Data items:
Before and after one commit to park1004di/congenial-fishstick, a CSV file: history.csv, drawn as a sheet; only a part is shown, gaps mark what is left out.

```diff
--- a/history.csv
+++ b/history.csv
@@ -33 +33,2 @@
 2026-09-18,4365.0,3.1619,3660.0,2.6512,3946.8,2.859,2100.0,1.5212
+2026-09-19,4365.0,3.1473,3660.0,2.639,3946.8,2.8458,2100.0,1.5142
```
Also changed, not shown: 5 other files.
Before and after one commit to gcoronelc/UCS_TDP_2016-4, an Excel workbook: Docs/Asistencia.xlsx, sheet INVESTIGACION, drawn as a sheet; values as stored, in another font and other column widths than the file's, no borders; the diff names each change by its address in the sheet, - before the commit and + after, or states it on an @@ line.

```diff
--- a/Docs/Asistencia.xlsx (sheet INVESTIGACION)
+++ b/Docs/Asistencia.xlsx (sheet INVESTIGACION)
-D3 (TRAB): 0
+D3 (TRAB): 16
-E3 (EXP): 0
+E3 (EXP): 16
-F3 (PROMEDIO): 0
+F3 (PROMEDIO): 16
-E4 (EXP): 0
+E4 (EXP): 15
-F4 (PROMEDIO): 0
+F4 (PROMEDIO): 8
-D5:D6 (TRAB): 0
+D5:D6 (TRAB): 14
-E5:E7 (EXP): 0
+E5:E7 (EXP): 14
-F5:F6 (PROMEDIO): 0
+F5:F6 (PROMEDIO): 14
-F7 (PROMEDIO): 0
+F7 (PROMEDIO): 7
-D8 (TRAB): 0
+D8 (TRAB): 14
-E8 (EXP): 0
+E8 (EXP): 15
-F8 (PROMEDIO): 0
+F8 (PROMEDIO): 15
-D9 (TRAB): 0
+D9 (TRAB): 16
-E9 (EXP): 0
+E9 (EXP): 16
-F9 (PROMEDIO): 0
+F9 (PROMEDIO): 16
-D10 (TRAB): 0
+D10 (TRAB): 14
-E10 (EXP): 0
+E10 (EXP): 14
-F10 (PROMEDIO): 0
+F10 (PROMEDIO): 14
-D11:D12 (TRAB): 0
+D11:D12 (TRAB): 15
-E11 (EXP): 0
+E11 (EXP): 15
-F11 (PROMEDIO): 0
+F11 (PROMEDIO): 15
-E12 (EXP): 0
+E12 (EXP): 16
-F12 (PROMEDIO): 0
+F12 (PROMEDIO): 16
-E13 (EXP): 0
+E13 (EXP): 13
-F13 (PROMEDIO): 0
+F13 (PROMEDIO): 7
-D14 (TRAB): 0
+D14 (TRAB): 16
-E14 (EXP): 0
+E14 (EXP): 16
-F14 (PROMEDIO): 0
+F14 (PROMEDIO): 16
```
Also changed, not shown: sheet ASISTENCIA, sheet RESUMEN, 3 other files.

Task item: The records above must be retyped in full. Keep each one exactly as it is.

Response to the task:
Before and after one commit to park1004di/congenial-fishstick, a CSV file: history.csv, drawn as a sheet; only a part is shown, gaps mark what is left out.

```diff
--- a/history.csv
+++ b/history.csv
@@ -33 +33,2 @@
 2026-09-18,4365.0,3.1619,3660.0,2.6512,3946.8,2.859,2100.0,1.5212
+2026-09-19,4365.0,3.1473,3660.0,2.639,3946.8,2.8458,2100.0,1.5142
```
Also changed, not shown: 5 other files.
Before and after one commit to gcoronelc/UCS_TDP_2016-4, an Excel workbook: Docs/Asistencia.xlsx, sheet INVESTIGACION, drawn as a sheet; values as stored, in another font and other column widths than the file's, no borders; the diff names each change by its address in the sheet, - before the commit and + after, or states it on an @@ line.

```diff
--- a/Docs/Asistencia.xlsx (sheet INVESTIGACION)
+++ b/Docs/Asistencia.xlsx (sheet INVESTIGACION)
-D3 (TRAB): 0
+D3 (TRAB): 16
-E3 (EXP): 0
+E3 (EXP): 16
-F3 (PROMEDIO): 0
+F3 (PROMEDIO): 16
-E4 (EXP): 0
+E4 (EXP): 15
-F4 (PROMEDIO): 0
+F4 (PROMEDIO): 8
-D5:D6 (TRAB): 0
+D5:D6 (TRAB): 14
-E5:E7 (EXP): 0
+E5:E7 (EXP): 14
-F5:F6 (PROMEDIO): 0
+F5:F6 (PROMEDIO): 14
-F7 (PROMEDIO): 0
+F7 (PROMEDIO): 7
-D8 (TRAB): 0
+D8 (TRAB): 14
-E8 (EXP): 0
+E8 (EXP): 15
-F8 (PROMEDIO): 0
+F8 (PROMEDIO): 15
-D9 (TRAB): 0
+D9 (TRAB): 16
-E9 (EXP): 0
+E9 (EXP): 16
-F9 (PROMEDIO): 0
+F9 (PROMEDIO): 16
-D10 (TRAB): 0
+D10 (TRAB): 14
-E10 (EXP): 0
+E10 (EXP): 14
-F10 (PROMEDIO): 0
+F10 (PROMEDIO): 14
-D11:D12 (TRAB): 0
+D11:D12 (TRAB): 15
-E11 (EXP): 0
+E11 (EXP): 15
-F11 (PROMEDIO): 0
+F11 (PROMEDIO): 15
-E12 (EXP): 0
+E12 (EXP): 16
-F12 (PROMEDIO): 0
+F12 (PROMEDIO): 16
-E13 (EXP): 0
+E13 (EXP): 13
-F13 (PROMEDIO): 0
+F13 (PROMEDIO): 7
-D14 (TRAB): 0
+D14 (TRAB): 16
-E14 (EXP): 0
+E14 (EXP): 16
-F14 (PROMEDIO): 0
+F14 (PROMEDIO): 16
```
Also changed, not shown: sheet ASISTENCIA, sheet RESUMEN, 3 other files.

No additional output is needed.